(RECORD EXTRACTS)
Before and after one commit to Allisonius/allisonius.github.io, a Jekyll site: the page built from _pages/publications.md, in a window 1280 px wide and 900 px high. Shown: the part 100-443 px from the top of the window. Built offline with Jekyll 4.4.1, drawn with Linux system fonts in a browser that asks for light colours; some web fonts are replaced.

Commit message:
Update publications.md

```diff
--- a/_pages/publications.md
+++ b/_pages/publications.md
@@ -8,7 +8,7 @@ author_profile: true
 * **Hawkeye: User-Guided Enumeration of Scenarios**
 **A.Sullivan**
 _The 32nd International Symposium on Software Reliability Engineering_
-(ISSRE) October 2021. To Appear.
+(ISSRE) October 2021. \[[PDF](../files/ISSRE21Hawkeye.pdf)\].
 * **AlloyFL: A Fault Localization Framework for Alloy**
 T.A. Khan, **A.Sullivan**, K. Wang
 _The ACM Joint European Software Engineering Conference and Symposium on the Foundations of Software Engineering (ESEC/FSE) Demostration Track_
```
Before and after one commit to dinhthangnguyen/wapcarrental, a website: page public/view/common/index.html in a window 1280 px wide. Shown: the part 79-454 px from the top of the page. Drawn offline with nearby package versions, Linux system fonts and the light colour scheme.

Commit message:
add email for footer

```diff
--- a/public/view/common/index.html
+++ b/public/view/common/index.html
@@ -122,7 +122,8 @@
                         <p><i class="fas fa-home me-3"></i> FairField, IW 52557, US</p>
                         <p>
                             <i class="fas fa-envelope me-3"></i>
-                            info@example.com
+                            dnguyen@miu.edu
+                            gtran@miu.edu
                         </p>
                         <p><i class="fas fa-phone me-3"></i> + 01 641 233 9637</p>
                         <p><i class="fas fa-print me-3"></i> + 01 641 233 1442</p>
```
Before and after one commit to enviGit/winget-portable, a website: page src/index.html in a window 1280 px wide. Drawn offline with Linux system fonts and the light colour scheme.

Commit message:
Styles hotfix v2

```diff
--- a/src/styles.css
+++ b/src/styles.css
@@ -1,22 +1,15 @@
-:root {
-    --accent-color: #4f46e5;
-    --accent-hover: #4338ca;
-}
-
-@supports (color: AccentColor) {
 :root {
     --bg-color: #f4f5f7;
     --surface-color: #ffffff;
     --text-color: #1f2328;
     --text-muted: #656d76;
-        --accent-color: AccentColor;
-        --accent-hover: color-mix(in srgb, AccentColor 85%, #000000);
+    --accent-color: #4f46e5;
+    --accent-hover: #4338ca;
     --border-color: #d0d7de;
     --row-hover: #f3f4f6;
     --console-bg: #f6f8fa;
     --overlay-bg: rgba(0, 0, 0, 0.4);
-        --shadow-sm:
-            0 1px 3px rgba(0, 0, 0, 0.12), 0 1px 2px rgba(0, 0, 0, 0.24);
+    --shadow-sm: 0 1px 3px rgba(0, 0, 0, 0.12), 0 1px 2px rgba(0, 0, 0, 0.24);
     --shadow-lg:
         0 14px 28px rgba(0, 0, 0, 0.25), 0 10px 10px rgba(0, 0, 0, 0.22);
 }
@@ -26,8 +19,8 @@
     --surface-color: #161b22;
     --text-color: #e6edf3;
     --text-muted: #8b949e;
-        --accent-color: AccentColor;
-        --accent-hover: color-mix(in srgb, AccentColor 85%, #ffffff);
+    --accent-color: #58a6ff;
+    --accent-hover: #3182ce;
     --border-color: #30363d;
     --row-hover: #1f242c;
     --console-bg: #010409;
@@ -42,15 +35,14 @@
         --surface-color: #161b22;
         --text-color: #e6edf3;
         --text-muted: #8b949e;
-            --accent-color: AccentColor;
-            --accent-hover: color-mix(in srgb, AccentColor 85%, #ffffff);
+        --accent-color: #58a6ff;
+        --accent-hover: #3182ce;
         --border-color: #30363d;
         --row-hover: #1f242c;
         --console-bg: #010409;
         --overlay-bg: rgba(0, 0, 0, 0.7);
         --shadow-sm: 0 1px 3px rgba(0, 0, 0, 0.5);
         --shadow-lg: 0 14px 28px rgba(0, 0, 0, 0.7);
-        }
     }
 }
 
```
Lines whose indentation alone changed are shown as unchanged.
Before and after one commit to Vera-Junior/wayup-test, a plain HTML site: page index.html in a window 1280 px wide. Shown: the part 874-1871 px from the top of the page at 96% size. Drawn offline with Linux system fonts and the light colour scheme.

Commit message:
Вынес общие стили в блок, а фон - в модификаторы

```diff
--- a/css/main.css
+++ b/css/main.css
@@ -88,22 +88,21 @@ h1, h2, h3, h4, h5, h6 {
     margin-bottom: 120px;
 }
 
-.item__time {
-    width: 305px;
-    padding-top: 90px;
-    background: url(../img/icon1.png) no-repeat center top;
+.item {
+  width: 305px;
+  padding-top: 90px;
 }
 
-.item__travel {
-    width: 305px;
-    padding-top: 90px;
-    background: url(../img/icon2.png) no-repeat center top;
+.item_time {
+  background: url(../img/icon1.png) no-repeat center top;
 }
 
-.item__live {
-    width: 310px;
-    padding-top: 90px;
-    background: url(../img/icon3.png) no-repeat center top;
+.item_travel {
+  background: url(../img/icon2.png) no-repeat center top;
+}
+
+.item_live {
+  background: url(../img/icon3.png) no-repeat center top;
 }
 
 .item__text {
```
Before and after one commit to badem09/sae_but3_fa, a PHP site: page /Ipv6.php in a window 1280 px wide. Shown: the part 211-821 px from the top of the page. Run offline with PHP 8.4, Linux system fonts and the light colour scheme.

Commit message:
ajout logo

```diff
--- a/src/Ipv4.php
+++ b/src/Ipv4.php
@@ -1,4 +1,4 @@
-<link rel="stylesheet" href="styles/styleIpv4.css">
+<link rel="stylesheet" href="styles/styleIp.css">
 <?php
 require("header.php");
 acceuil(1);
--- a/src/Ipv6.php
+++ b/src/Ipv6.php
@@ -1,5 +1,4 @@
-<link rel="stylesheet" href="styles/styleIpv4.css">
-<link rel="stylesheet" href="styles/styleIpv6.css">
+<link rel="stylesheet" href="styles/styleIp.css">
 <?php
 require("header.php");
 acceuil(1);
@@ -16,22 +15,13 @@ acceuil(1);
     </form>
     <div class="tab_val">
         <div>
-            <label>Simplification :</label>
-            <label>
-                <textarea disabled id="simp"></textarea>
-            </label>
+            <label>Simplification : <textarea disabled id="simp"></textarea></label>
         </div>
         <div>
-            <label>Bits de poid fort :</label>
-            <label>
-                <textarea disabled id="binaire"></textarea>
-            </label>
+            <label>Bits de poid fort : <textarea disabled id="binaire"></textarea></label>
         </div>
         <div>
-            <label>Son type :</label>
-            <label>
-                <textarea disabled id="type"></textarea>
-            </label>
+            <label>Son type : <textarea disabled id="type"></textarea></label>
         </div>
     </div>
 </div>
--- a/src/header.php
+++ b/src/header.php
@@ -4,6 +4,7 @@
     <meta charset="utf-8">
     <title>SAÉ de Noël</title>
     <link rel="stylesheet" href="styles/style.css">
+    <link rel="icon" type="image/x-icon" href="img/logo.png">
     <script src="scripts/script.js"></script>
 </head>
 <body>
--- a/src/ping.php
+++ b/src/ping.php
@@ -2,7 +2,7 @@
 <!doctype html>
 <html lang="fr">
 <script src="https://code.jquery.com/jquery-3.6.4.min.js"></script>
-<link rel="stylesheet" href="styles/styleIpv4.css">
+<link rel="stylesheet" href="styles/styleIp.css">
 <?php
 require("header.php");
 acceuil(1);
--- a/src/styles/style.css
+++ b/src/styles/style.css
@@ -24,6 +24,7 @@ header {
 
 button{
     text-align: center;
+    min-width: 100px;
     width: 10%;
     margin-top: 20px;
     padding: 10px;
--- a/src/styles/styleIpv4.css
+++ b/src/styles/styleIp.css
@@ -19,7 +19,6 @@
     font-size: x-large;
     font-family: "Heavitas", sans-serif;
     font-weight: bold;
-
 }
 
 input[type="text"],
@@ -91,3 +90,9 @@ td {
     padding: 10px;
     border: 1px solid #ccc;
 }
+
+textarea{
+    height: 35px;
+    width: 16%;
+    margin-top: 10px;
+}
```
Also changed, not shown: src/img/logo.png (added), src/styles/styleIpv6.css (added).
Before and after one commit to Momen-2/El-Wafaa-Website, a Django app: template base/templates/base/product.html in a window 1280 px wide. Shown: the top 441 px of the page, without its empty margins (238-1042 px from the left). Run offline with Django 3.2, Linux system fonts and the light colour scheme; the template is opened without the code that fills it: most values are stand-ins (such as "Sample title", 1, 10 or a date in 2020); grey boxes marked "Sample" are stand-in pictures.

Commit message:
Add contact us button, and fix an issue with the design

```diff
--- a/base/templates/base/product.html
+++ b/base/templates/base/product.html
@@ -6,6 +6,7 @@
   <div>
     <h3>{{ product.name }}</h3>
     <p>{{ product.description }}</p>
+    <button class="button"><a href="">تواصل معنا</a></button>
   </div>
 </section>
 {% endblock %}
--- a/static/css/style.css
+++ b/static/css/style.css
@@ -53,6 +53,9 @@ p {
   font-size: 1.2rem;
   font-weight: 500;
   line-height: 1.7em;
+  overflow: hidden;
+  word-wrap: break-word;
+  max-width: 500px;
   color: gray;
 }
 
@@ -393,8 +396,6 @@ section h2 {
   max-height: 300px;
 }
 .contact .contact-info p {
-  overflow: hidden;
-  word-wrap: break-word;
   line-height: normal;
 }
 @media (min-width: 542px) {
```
(End RECORD EXTRACTS)
▸ **ACTIVITY**
Respond with a number only, the count of lines in the entries where the string "AccentColor" occurs.

▸ **SOLUTION BELOW**
7